Two weeks ago I had the absolute pleasure of attending the Life Time Value Conference (LTVConf) in Brighton, UK. LTVConf is a conference for people who are tired of trading time for money and want to move to a products business (or have already done so).
The day before the event, I attended a workshop hosted by Brennan Dunn on website/email personalisation, segmentation and automation. Brennan is the master of this stuff. It was a fantastic and very actionable workshop where Brennan talked us through a new way of constructing a funnel built around education.
The conference itself was a mix of great talks and great conversations with like minded people. The conversations took places around tables, in the foyer and in the after party. I love these sorts of conferences because they are full of bright, positive entrepreneurs who are doing inspiring and meaningful things. And there is a great mix of levels: some are starting out on their journey, some are established and everything in between. If all of this sounds interesting to you and you can make it to Brighton, UK, I strongly recommend you attend next year!
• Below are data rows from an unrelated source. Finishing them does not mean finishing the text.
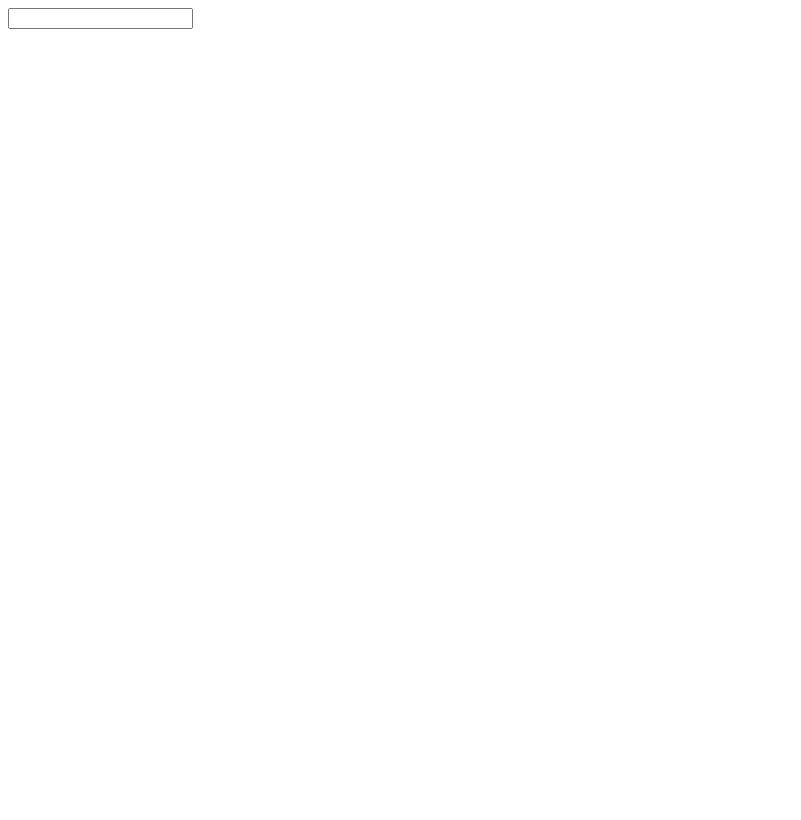
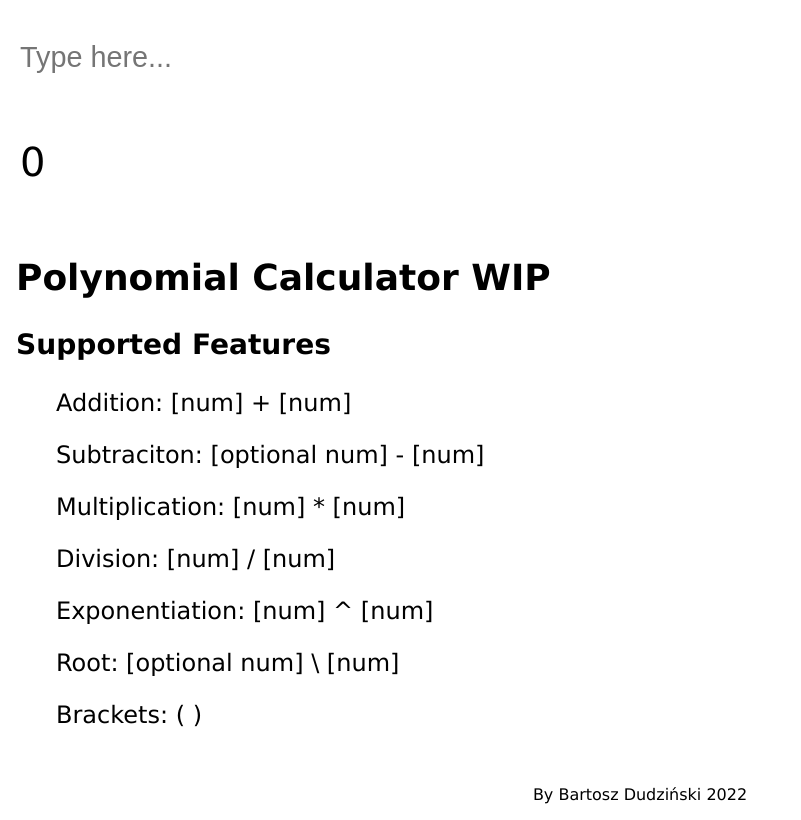
Before and after one commit to CraftboxOfficial/Calculator, a plain HTML site: page index.html in a window 1280 px wide. Shown: the whole page, without its empty margins (0-801 px from the left). Drawn offline with Linux system fonts and the light colour scheme.

Commit message:
Updated design

```diff
--- /dev/null
+++ b/index.css
@@ -0,0 +1,102 @@
+body {
+	font-family: Verdana, Geneva, Tahoma, sans-serif;
+	margin: 0;
+	padding: 0;
+	height: 100vh;
+	min-width: 400px;
+	min-height: 400px;
+	display: flex;
+	flex-direction: column;
+}
+
+main {
+	font-size: x-large;
+}
+
+footer {
+	text-align: center;
+	margin-top: auto;
+}
+
+ul {
+	list-style: none;
+}
+
+#instruction {
+	padding: 1rem;
+}
+
+#math-input-div {
+	font-size: larger;
+	font-weight: 500;
+	height: 4em;
+}
+
+#math-operation-input {
+	display: block;
+	margin-left: 0;
+	padding: 0;
+	padding-left: 20px;
+	background-color: inherit;
+	border: none;
+	height: inherit;
+	font-size: inherit;
+	font-weight: inherit;
+	color: inherit;
+	width: calc(100% - 20px);
+	transition: background-color 100ms;
+}
+
+#math-output-div {
+	font-size: 40px;
+	font-weight: 500;
+	height: 6rem;
+}
+
+#math-operation-output {
+	position: relative;
+	/* margin: 0 auto; */
+	padding-left: 20px;
+	top: 1.5rem;
+	font-size: inherit;
+	font-weight: inherit;
+	height: inherit;
+	width: calc(100% - 20px);
+}
+
+#math-operation-input:focus {
+	outline: none;
+}
+
+.error {
+	color: #f23269;
+}
+
+@media (prefers-color-scheme: dark) {
+	body {
+		background-color: #161414;
+		color: #e9e8ea;
+	}
+
+	footer {
+		background-color: #1f1c1c;
+	}
+
+	#math-div {
+		background-color: #1f1c1c;
+	}
+
+	#math-operation-input:hover {
+		background-color: #23212181;
+	}
+
+	#math-operation-input:focus {
+		background-color: #232121;
+	}
+
+	/* #math-output-div {
+		background-color: #f2326818;
+	} */
+}
+
+@media (prefers-color-scheme: light) {}
--- a/index.html
+++ b/index.html
@@ -1,19 +1,57 @@
 <!DOCTYPE html>
 <html lang="en">
+
 	<head>
 		<meta charset="UTF-8">
 		<meta http-equiv="X-UA-Compatible" content="IE=edge">
 		<meta name="viewport" content="width=device-width, initial-scale=1.0">
+		<link href="./index.css" rel="stylesheet">
 		<title>Calculator</title>
 	</head>
+
 	<body>
-	<div>
-		<input id="math-operation-input">
+		<main>
+			<div id="math-div">
+				<div id="math-input-div">
+					<input name="math-input" id="math-operation-input" placeholder="Type here...">
 				</div>
-	<div>
-		<p id="math-operation-output"></p>
-		<p id="debug-json"></p>
+				<div id="math-output-div">
+					<span id="math-operation-output">0</span>
 				</div>
+			</div>
+			<p id="debug-json" style="position:fixed; background-color: rgba(0, 0, 0, 80%);"></p>
+			<div id="instruction">
+				<h2>Polynomial Calculator WIP</h2>
+				<h3>Supported Features</h3>
+				<ul>
+					<li>
+						<p>Addition: [num] + [num]</p>
+					</li>
+					<li>
+						<p>Subtraciton: [optional num] - [num]</p>
+					</li>
+					<li>
+						<p>Multiplication: [num] * [num]</p>
+					</li>
+					<li>
+						<p>Division: [num] / [num]</p>
+					</li>
+					<li>
+						<p>Exponentiation: [num] ^ [num]</p>
+					</li>
+					<li>
+						<p>Root: [optional num] \ [num]</p>
+					</li>
+					<li>
+						<p>Brackets: ( )</p>
+					</li>
+				</ul>
+			</div>
+		</main>
+		<footer>
+			<p>By Bartosz Dudziński 2022</p>
+		</footer>
 		<script src="./index.js"></script>
 	</body>
+
 </html>
--- a/index.js
+++ b/index.js
@@ -2,7 +2,7 @@ const mathOperIn = document.querySelector("#math-operation-input")
 const mathOperOut = document.querySelector("#math-operation-output")
 const debugJson = document.querySelector("#debug-json")
 const disallowedChars = new RegExp(/[^\d-+/\\()*^x ]/g)
-const consecutiveOperators = new RegExp(/[-+/\\*^][-+/*^]|\+ \+|\/ \/|\* \*|\^ \^|\\ \\|  |\d \d|\(\)\(\)\(|\(\)\(\)\)/g)
+const consecutiveOperators = new RegExp(/[-+/\\*^][-+/*^]|\+ \+|\/ \/|\* \*|\^ \^|\\ \\|  |\d \d|\(\)\(\)|\(\)\(\)/g)
 const splitterChars = new RegExp(/ +|\+/)
 const operators = [ "+", "-", "=", "*", "/", "^", "\\" ]
 const parentheses = [ "(", ")" ]
@@ -41,6 +41,7 @@ mathOperIn.addEventListener("input", (event) => {
 	// updates output only when there is a change in operation; excludes adding spaces
 	if (inputVal.length != inputLen) {
 		mathOperOut.textContent = "..."
+		mathOperOut.parentElement.classList = ""
 		try {
 			const operationObject = lexAndPars(inputVal)
 
@@ -49,13 +50,9 @@ mathOperIn.addEventListener("input", (event) => {
 
 			mathOperOut.textContent = interperter(operationObject)
 
-			const a = 123.123456789123456789
-
-			// console.
-			// console.log(a.toFixed(a.toString().split(".")[ 1 ].length > 5 ? a.toString().split(".")[ 1 ].length - 1 : a.toString().split(".")[ 1 ].length))
-			// debugJson.textContent = "DEBUG"
 		} catch (err) {
 			mathOperOut.textContent = err
+			mathOperOut.parentElement.classList = "error"
 		}
 	}
 
```
Lines whose indentation alone changed are shown as unchanged.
I have a huge list of take aways and some of them I will be implementing over the next few months. Here are the top 3 that stand out for me:
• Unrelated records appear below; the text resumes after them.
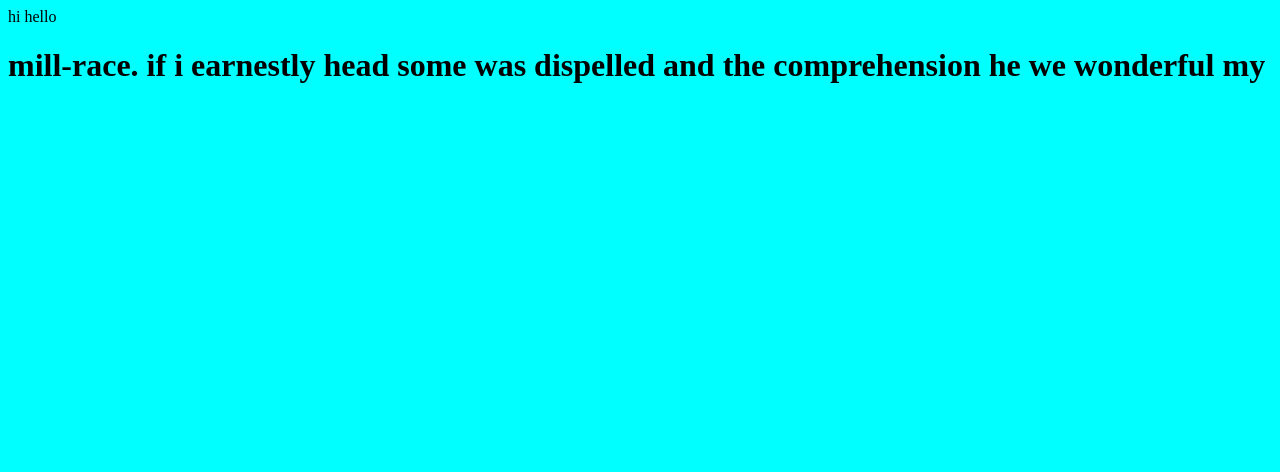
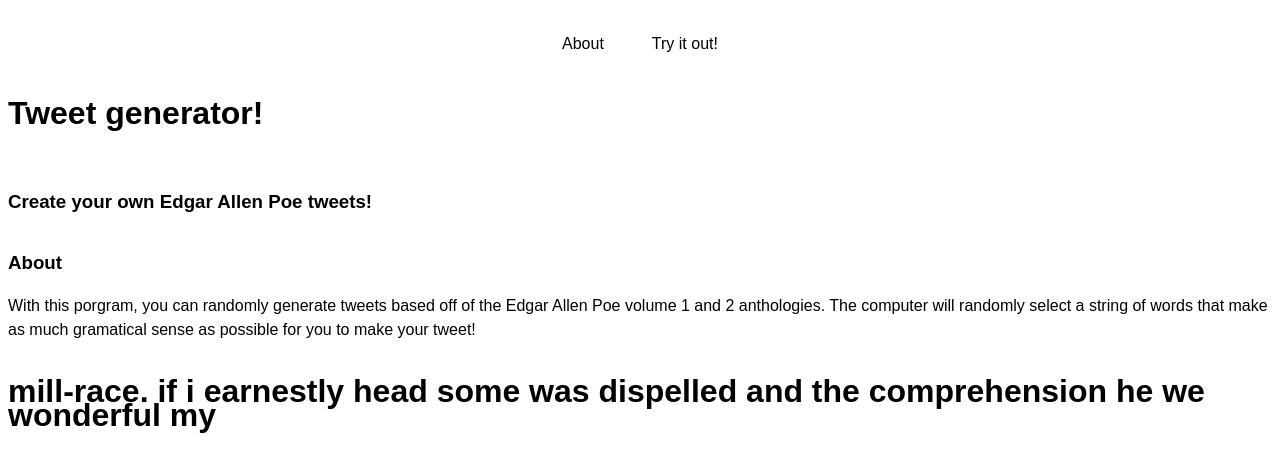
Before and after one commit to aevans1910/tweet-gen-for-heroku, a Flask app: page / in a window 1280 px wide. Shown: the top 472 px of the page. Run offline with Flask 2, Linux system fonts and the light colour scheme; some libraries are stand-ins or nearby versions.

Commit message:
[add] html

```diff
--- a/static/index.css
+++ b/static/index.css
@@ -1,3 +1,29 @@
-body {
-    background-color: aqua
-}
+ /* General styling*/
+    body {
+        display: flex;
+        justify-content: center;
+        flex-direction: column;
+        font-family: sans-serif;
+        font-size: 16px;
+        line-height: 1.5em;
+    }
+
+    /* Here is style for the navigation bar */
+        .Navbar {
+            display: flex;
+            justify-content: center;
+            flex-direction: row;
+        }
+
+        .Buttons {
+            display: flex;
+            justify-content: center;
+            flex-direction: row;
+            align-items: center;
+        }
+
+        .Buttons > .nav-item {
+            margin: 1.5em;
+            text-decoration: none;
+            color: black;
+        }
--- a/templates/index.html
+++ b/templates/index.html
@@ -8,7 +8,34 @@
     <title>Document</title>
 </head>
 <body>
-    hi hello
+    <!-- Navbar -->
+    <div class="Navbar">
+        <div class="Buttons">
+            <a class="nav-item nav-link" href="#cards">About</a>
+            <a class="nav-item nav-link" href="#long-image">Try it out!</a>
+        </div>
+    </div>
+
+    <!-- Hero -->
+    <div id="jumbotron">
+        <div class="text">
+            <h1>Tweet generator!</h1> <br>
+            <h3>Create your own Edgar Allen Poe tweets!</h3>
+        </div>
+    </div>
+
+    <!-- About -->
+    <div id="About">
+        <div class="text">
+            <h3>About</h3>
+            <p>With this porgram, you can randomly generate tweets based off of the Edgar
+                Allen Poe volume 1 and 2 anthologies. The computer will randomly select a
+                string of words that make as much gramatical sense as possible for you to
+                make your tweet!
+            </p>
+        </div>
+    </div>
+
     {% if gen %}
         <h1>{{ gen }}</h1>
     {% endif %}
```
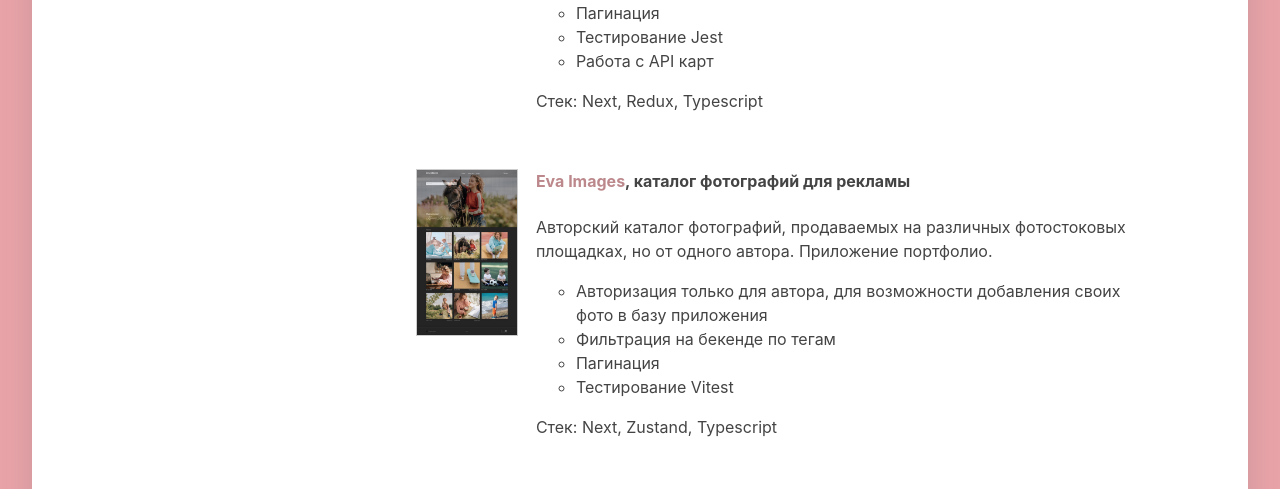
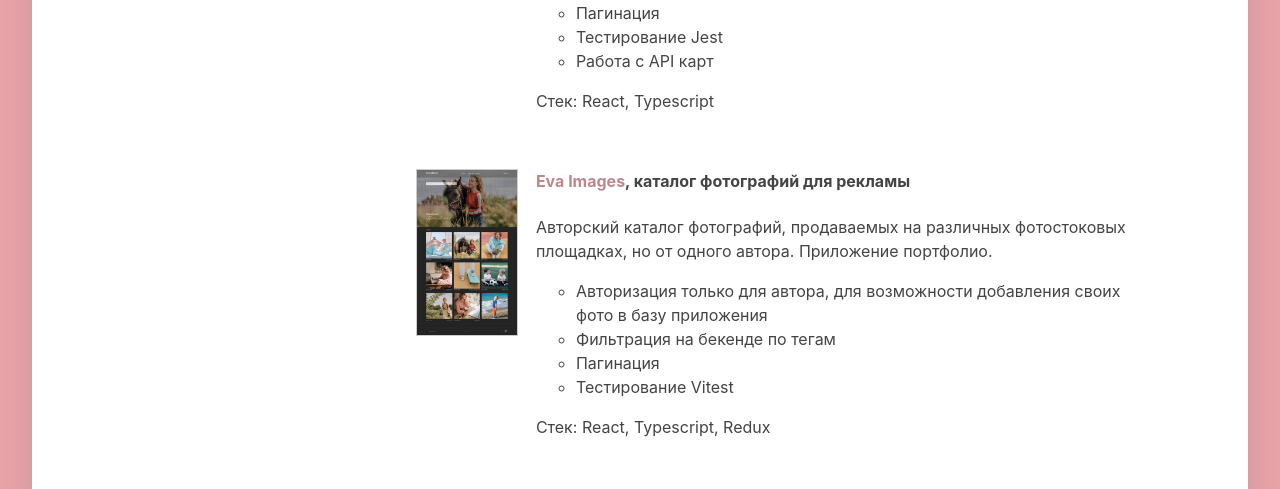
Before and after one commit to evakerrigan/eva-cv, a React (Vite) app: page / in a window 1280 px wide. Shown: the part 2660-3149 px from the top of the page. Built offline with nearby package versions, Linux system fonts and the light colour scheme; a web font is replaced by a local one.

Commit message:
feat: hide stack

```diff
--- a/src/components/Project.tsx
+++ b/src/components/Project.tsx
@@ -128,7 +128,8 @@ export const Project = () => {
               <li>Тестирование Jest</li>
               <li>Работа с API карт</li>
             </ul>
-            <p>Стек: Next, Redux, Typescript</p>
+            {/* <p>Стек: Next, Redux, Typescript</p> */}
+            <p>Стек: React, Typescript</p>
           </div>
         </li>
         <li className="project-item">
@@ -158,7 +159,8 @@ export const Project = () => {
               <li>Пагинация</li>
               <li>Тестирование Vitest</li>
             </ul>
-            <p>Стек: Next, Zustand, Typescript</p>
+            {/* <p>Стек: Next, Zustand, Typescript</p> */}
+            <p>Стек: React, Typescript, Redux</p>
           </div>
         </li>
         {/* <li className="project-item">
```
In order to help more people, I need to increase book sales. This will lead to more time to create free content (helping even ore people).
One way to get more book sales is through using personalisation and segmentation to deliver the right educational material to people based on where they're at and give them the option to go deeper with a book after they are fully engaged with the free educational content.
We can't always get everything right. Part of pushing forward is accepting that sometimes we will make mistakes. And when we make mistakes, we need to correct them and keep going. Keep creating, helping, teaching…. every day. Doing small things daily beats doing big things occasionally.
It is all to tempting to prioritise client work other product work. Client work pays now and product work pays in the future, if at all. My progress in building a product business has been seriously held back by accepting client work when I shouldn't have. Even when I have decided to focus on product work, slowly more and more client work creeps in and then takes over.
A few strategies were discussed in Julia Chanteray's talk to deal with this, including:
Recurring revenue is not the same as repeat revenue. Some recurring revenue makes the business more valuable and predictable cashflow (Stef Lewandowski and Thomas Smale)
Thank you Jonathan and Andy for putting on such a fabulous event, Brennan for his insightful and incredibly actionable workshop, all the speakers for their great insights, everyone at The Skiff for being so welcoming at the after party and to all the amazing attendees!